Valerie Gudoy, the vice president of membership experience of Alpha Delta Pi, said she is excited about the new possibilities which Kappa Delta brings to the TCU Greek community.

“It will help Greek life expand, and allow for potential new members to meet more women,” Gudoy said. “Every sorority is different. This will allow people who identify with Kappa Delta more to choose that option.”

Kappa Delta will take part in the first round of formal sorority recruitment for this upcoming fall, said Siena Welsh, TCU Panhellenic’s vice president of recruitment operations.

“It won’t change all that much initially,” Welsh said. “Kappa Delta will present a video alongside our current 12 chapters during round one. They’re going to withdraw from the process after that, and then Kappa Delta will be taking part in the continuous open bidding process.”

Welsh said that Kappa Delta’s arrival at TCU will give those women more opportunities and alleviate stress during the recruitment process.

Welsh described the continuous open bidding process as one that gives an opportunity for women to recruit after the formal recruitment process.

16% of women who participated in the Panhellenic Recruitment Process did not receive placement in a panhellenic sorority, said Kathy Cavins-Tull, the vice chancellor of student affairs.

A member of Kappa Delta poses with a Girl Scout doing their signature salute at a philanthropy event at another institution. (Elizabeth Wood/Kappa Delta).

Elise LeMire, a Panhellenic Council Representative, played an integral role in Kappa Delta’s return.

“It was a lot of listening, reading from their resources and about what they brought to TCU’s campus,” LeMire said.

Kappa Delta’s philanthropy partnerships, Prevent Child Abuse America and Girl Scouts of America, played an important role in its selection to join TCU’s Greek community.

“I’m excited for Kappa Delta to bring in a new focus to help serve the community,” LeMire said. “TCU has already established a relationship with the Girl Scouts of America through selling cookies on campus, and Preventing Child Abuse America is a new focus that no other chapter has a focus on.”

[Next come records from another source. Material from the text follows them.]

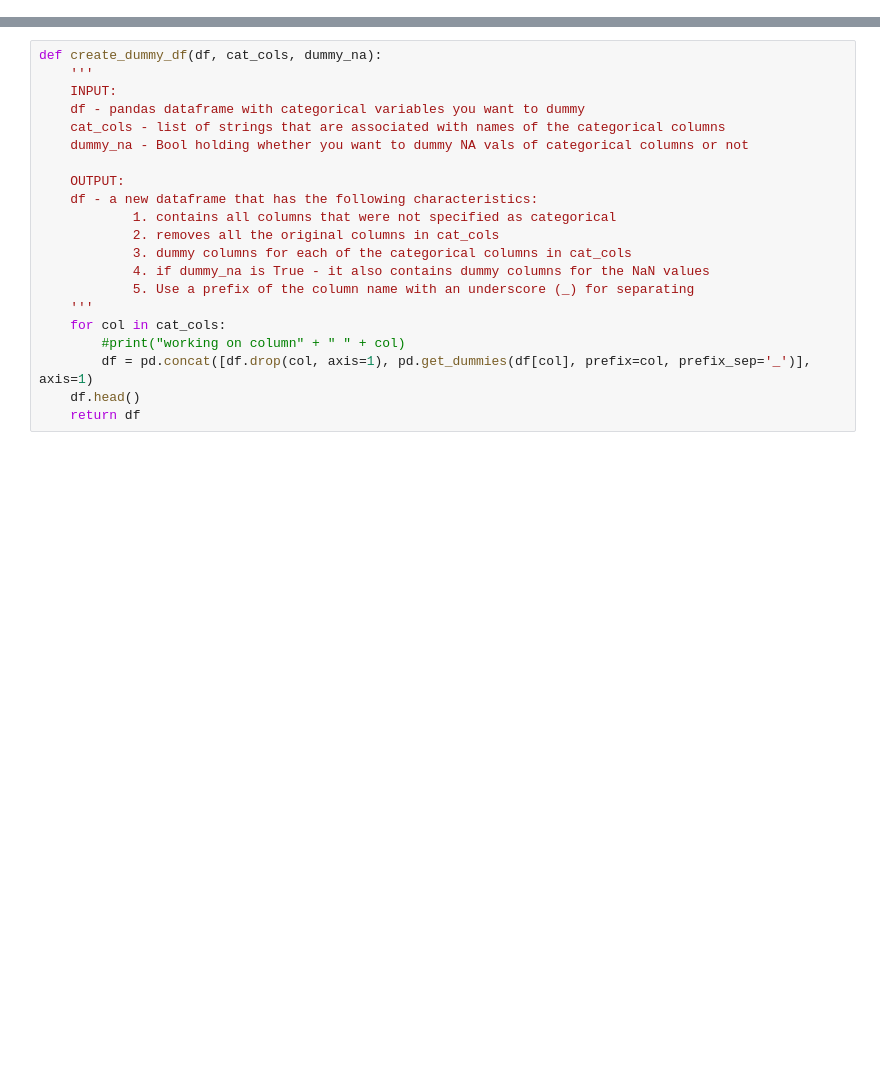
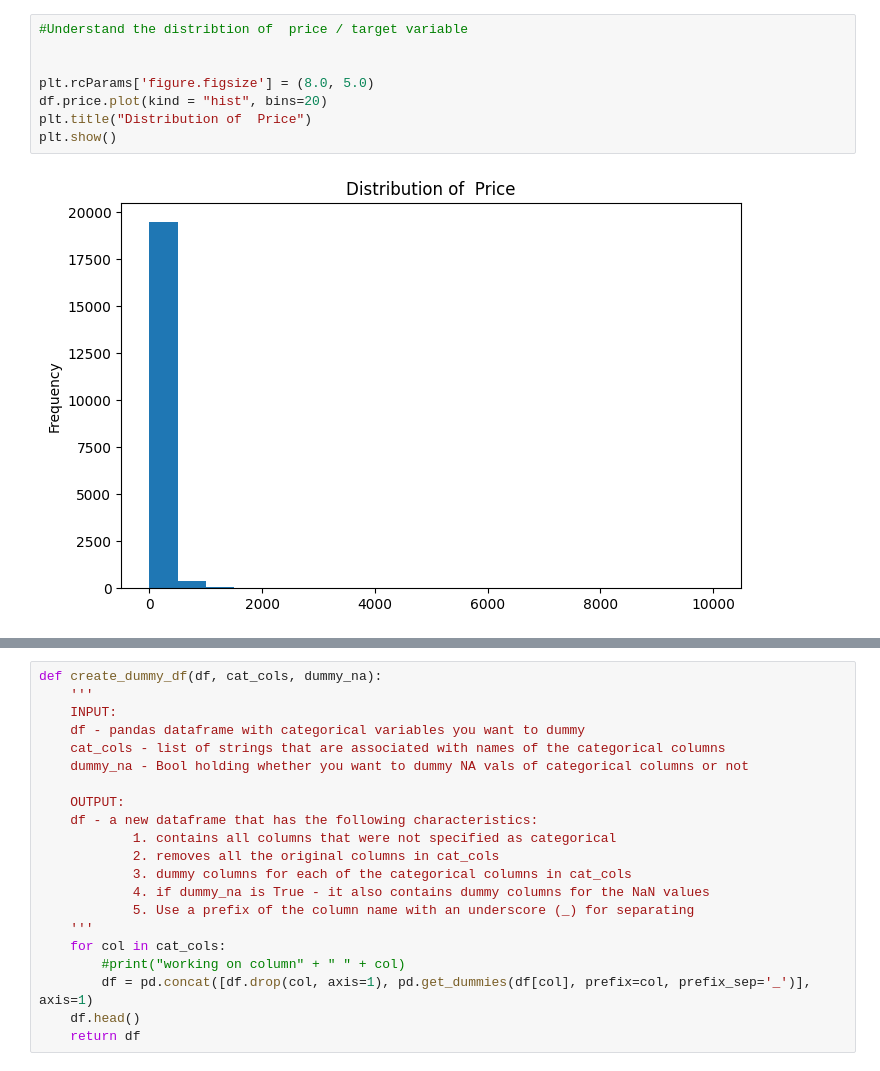
Before and after one commit to amitechno/datascienceproject1, a Jupyter notebook: ny.ipynb, the cells around one changed output, grey strips where cells are left out. Saved outputs shown, nothing was run; the diff lists cells and outputs as text; blank space fills up the shorter version.

```diff
--- a/ny.ipynb
+++ b/ny.ipynb
@@ -53,0 +64,10 @@ y_test_preds = lm_model.predict(X_test)
+# %%
+#Understand the distribtion of  price / target variable
+
+
+plt.rcParams['figure.figsize'] = (8.0, 5.0)
+df.price.plot(kind = "hist", bins=20)
+plt.title("Distribution of  Price")
+plt.show()
+# %% [output]
+[figure, added]
```
Also changed, not shown: parts of 23 cells of this notebook, 5 other files.
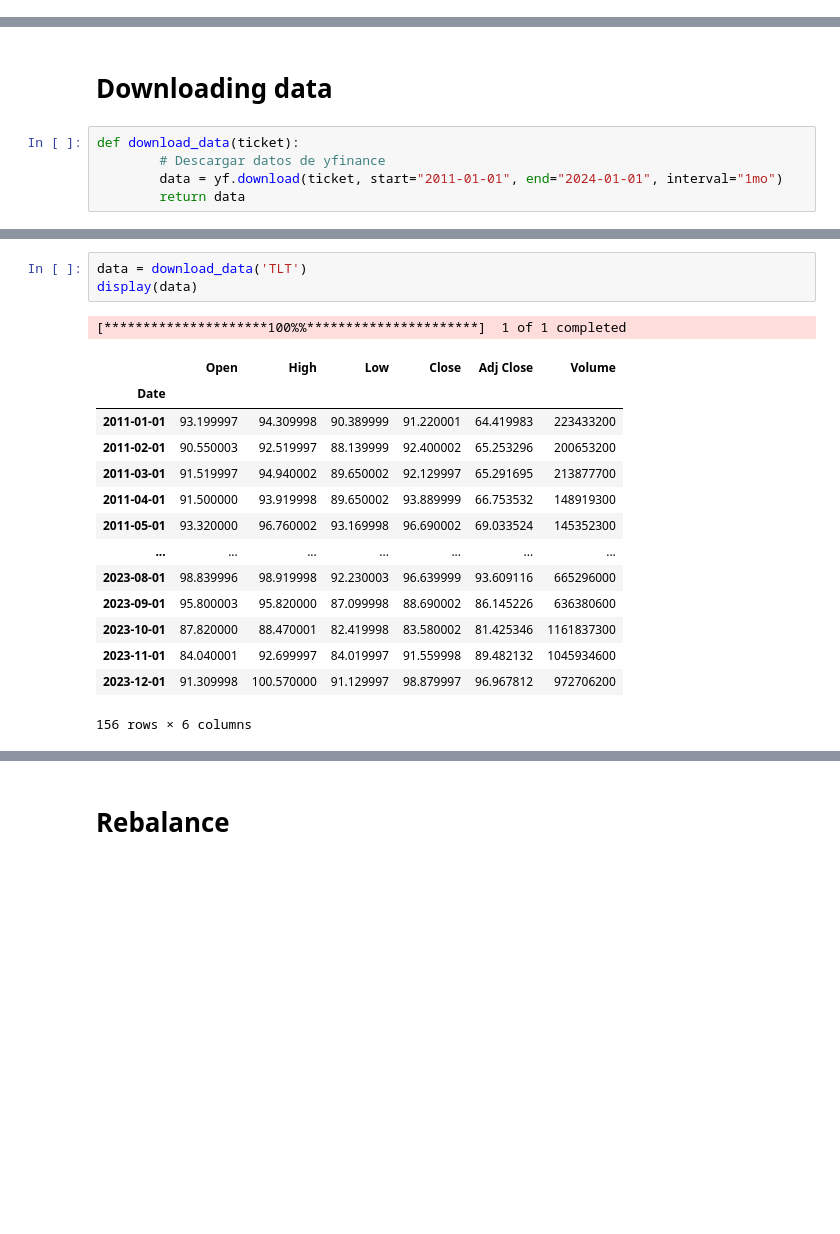
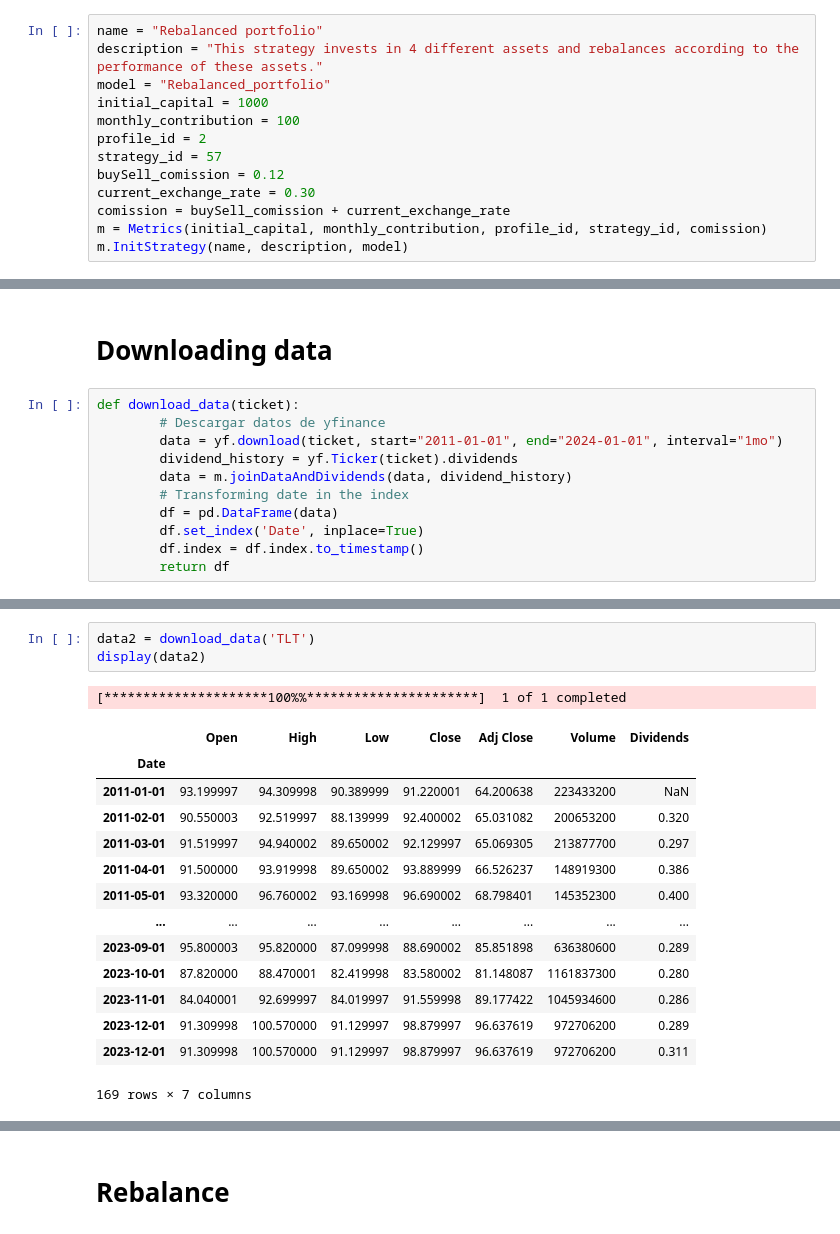
Before and after one commit to AdalDiazFarina/TFG-service, a Jupyter notebook: app/notebooks/balanced portfolio.ipynb, the cells around one changed output, grey strips where cells are left out. Saved outputs shown, nothing was run; the diff lists cells and outputs as text; blank space fills up the shorter version.

```diff
--- a/app/notebooks/balanced portfolio.ipynb
+++ b/app/notebooks/balanced portfolio.ipynb
@@ -4,0 +13,13 @@ import pandas as pd
+# %%
+name = "Rebalanced portfolio"
+description = "This strategy invests in 4 different assets and rebalances according to the performance of these assets."
+model = "Rebalanced_portfolio"
+initial_capital = 1000
+monthly_contribution = 100
+profile_id = 2
+strategy_id = 57
+buySell_comission = 0.12
+current_exchange_rate = 0.30
+comission = buySell_comission + current_exchange_rate
+m = Metrics(initial_capital, monthly_contribution, profile_id, strategy_id, comission)
+m.InitStrategy(name, description, model)
@@ -8,5 +31,11 @@ import pandas as pd
 def download_data(ticket):
         # Descargar datos de yfinance
         data = yf.download(ticket, start="2011-01-01", end="2024-01-01", interval="1mo")
-        return data
+        dividend_history = yf.Ticker(ticket).dividends
+        data = m.joinDataAndDividends(data, dividend_history)
+        # Transforming date in the index
+        df = pd.DataFrame(data)
+        df.set_index('Date', inplace=True)
+        df.index = df.index.to_timestamp()
+        return df
 # %%
@@ -31,19 +87,19 @@ display(data)
 # %%
-data = download_data('TLT')
-display(data)
+data2 = download_data('TLT')
+display(data2)
 # %% [output]
 [*********************100%%**********************]  1 of 1 completed
-|  | Open | High | Low | Close | Adj Close | Volume |
-| Date |  |  |  |  |  |  |
-| 2011-01-01 | 93.199997 | 94.309998 | 90.389999 | 91.220001 | 64.419983 | 223433200 |
-| 2011-02-01 | 90.550003 | 92.519997 | 88.139999 | 92.400002 | 65.253296 | 200653200 |
-| 2011-03-01 | 91.519997 | 94.940002 | 89.650002 | 92.129997 | 65.291695 | 213877700 |
-| 2011-04-01 | 91.500000 | 93.919998 | 89.650002 | 93.889999 | 66.753532 | 148919300 |
-| 2011-05-01 | 93.320000 | 96.760002 | 93.169998 | 96.690002 | 69.033524 | 145352300 |
-| ... | ... | ... | ... | ... | ... | ... |
-| 2023-08-01 | 98.839996 | 98.919998 | 92.230003 | 96.639999 | 93.609116 | 665296000 |
-| 2023-09-01 | 95.800003 | 95.820000 | 87.099998 | 88.690002 | 86.145226 | 636380600 |
-| 2023-10-01 | 87.820000 | 88.470001 | 82.419998 | 83.580002 | 81.425346 | 1161837300 |
-| 2023-11-01 | 84.040001 | 92.699997 | 84.019997 | 91.559998 | 89.482132 | 1045934600 |
-| 2023-12-01 | 91.309998 | 100.570000 | 91.129997 | 98.879997 | 96.967812 | 972706200 |
+|  | Open | High | Low | Close | Adj Close | Volume | Dividends |
+| Date |  |  |  |  |  |  |  |
+| 2011-01-01 | 93.199997 | 94.309998 | 90.389999 | 91.220001 | 64.200638 | 223433200 | NaN |
+| 2011-02-01 | 90.550003 | 92.519997 | 88.139999 | 92.400002 | 65.031082 | 200653200 | 0.320 |
+| 2011-03-01 | 91.519997 | 94.940002 | 89.650002 | 92.129997 | 65.069305 | 213877700 | 0.297 |
+| 2011-04-01 | 91.500000 | 93.919998 | 89.650002 | 93.889999 | 66.526237 | 148919300 | 0.386 |
+| 2011-05-01 | 93.320000 | 96.760002 | 93.169998 | 96.690002 | 68.798401 | 145352300 | 0.400 |
+| ... | ... | ... | ... | ... | ... | ... | ... |
+| 2023-09-01 | 95.800003 | 95.820000 | 87.099998 | 88.690002 | 85.851898 | 636380600 | 0.289 |
+| 2023-10-01 | 87.820000 | 88.470001 | 82.419998 | 83.580002 | 81.148087 | 1161837300 | 0.280 |
+| 2023-11-01 | 84.040001 | 92.699997 | 84.019997 | 91.559998 | 89.177422 | 1045934600 | 0.286 |
+| 2023-12-01 | 91.309998 | 100.570000 | 91.129997 | 98.879997 | 96.637619 | 972706200 | 0.289 |
+| 2023-12-01 | 91.309998 | 100.570000 | 91.129997 | 98.879997 | 96.637619 | 972706200 | 0.311 |
-156 rows × 6 columns
+169 rows × 7 columns
```
Also changed, not shown: parts of 24 cells of this notebook, 4 other files.
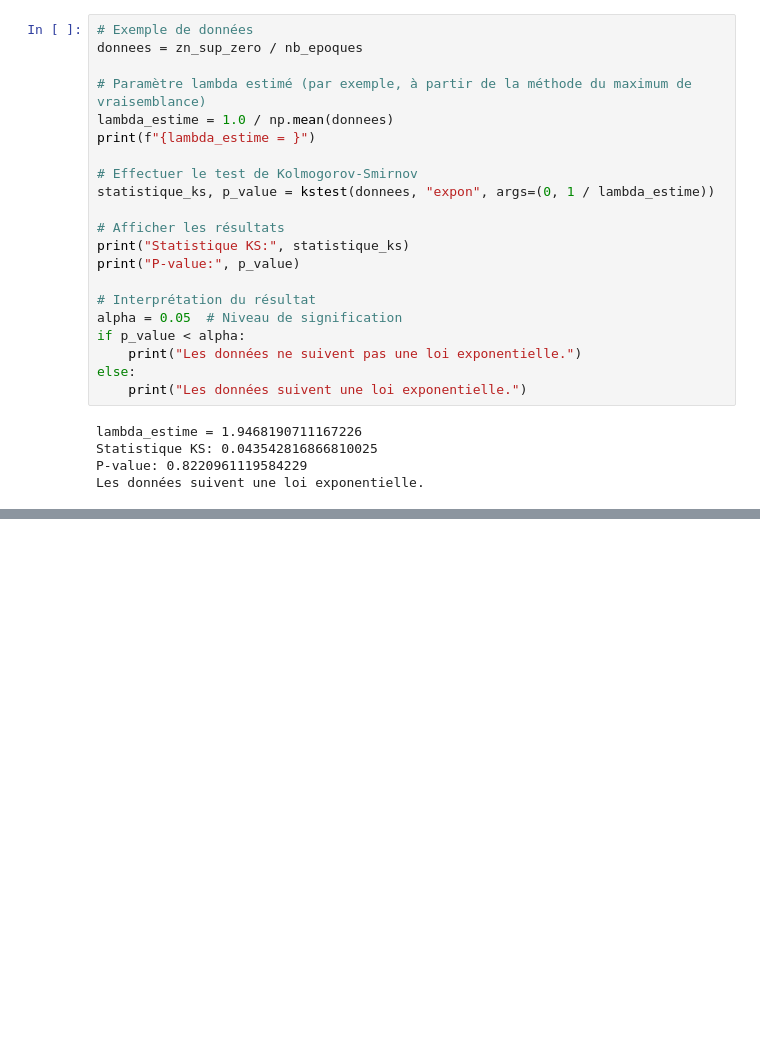
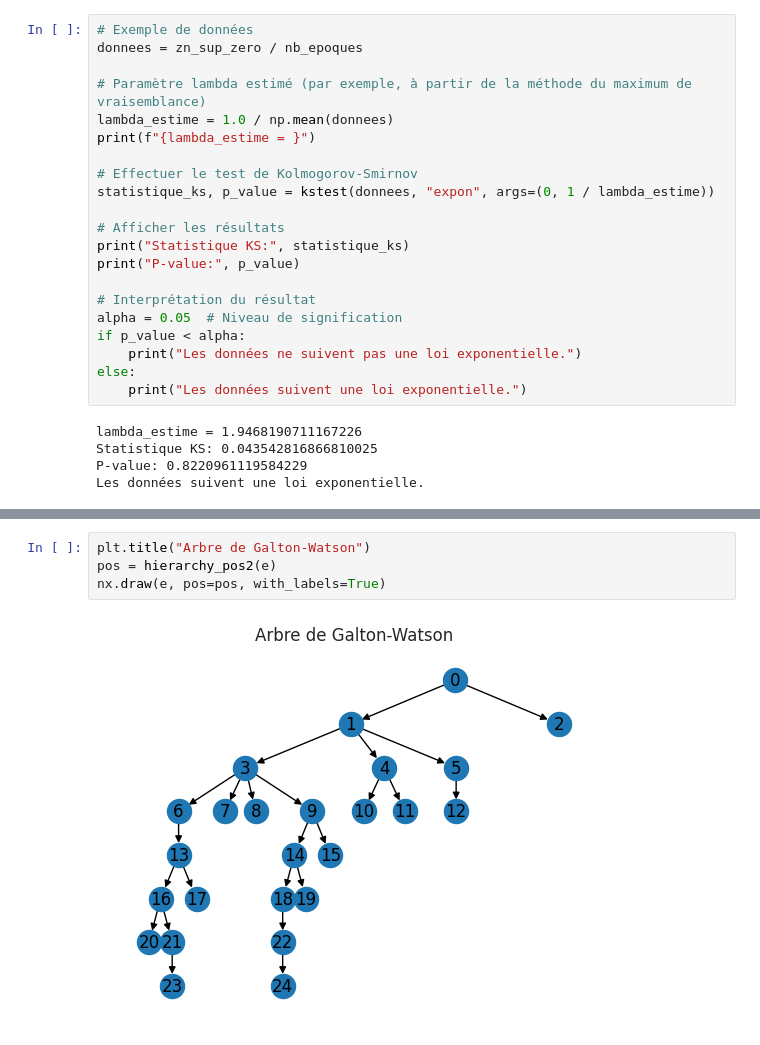
Before and after one commit to Ab2nour/epidemic-simulation, a Jupyter notebook: src/notebooks/galton-watson.ipynb, the cells around one changed output, grey strips where cells are left out. Saved outputs shown, nothing was run; the diff lists cells and outputs as text; blank space fills up the shorter version.

```diff
--- a/src/notebooks/galton-watson.ipynb
+++ b/src/notebooks/galton-watson.ipynb
@@ -179,0 +504,6 @@ Les données suivent une loi exponentielle.
+# %%
+plt.title("Arbre de Galton-Watson")
+pos = hierarchy_pos2(e)
+nx.draw(e, pos=pos, with_labels=True)
+# %% [output]
+[figure, added]
```
Also changed, not shown: parts of 19 cells of this notebook.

More information about the TCU chapter of Kappa Delta can be found here.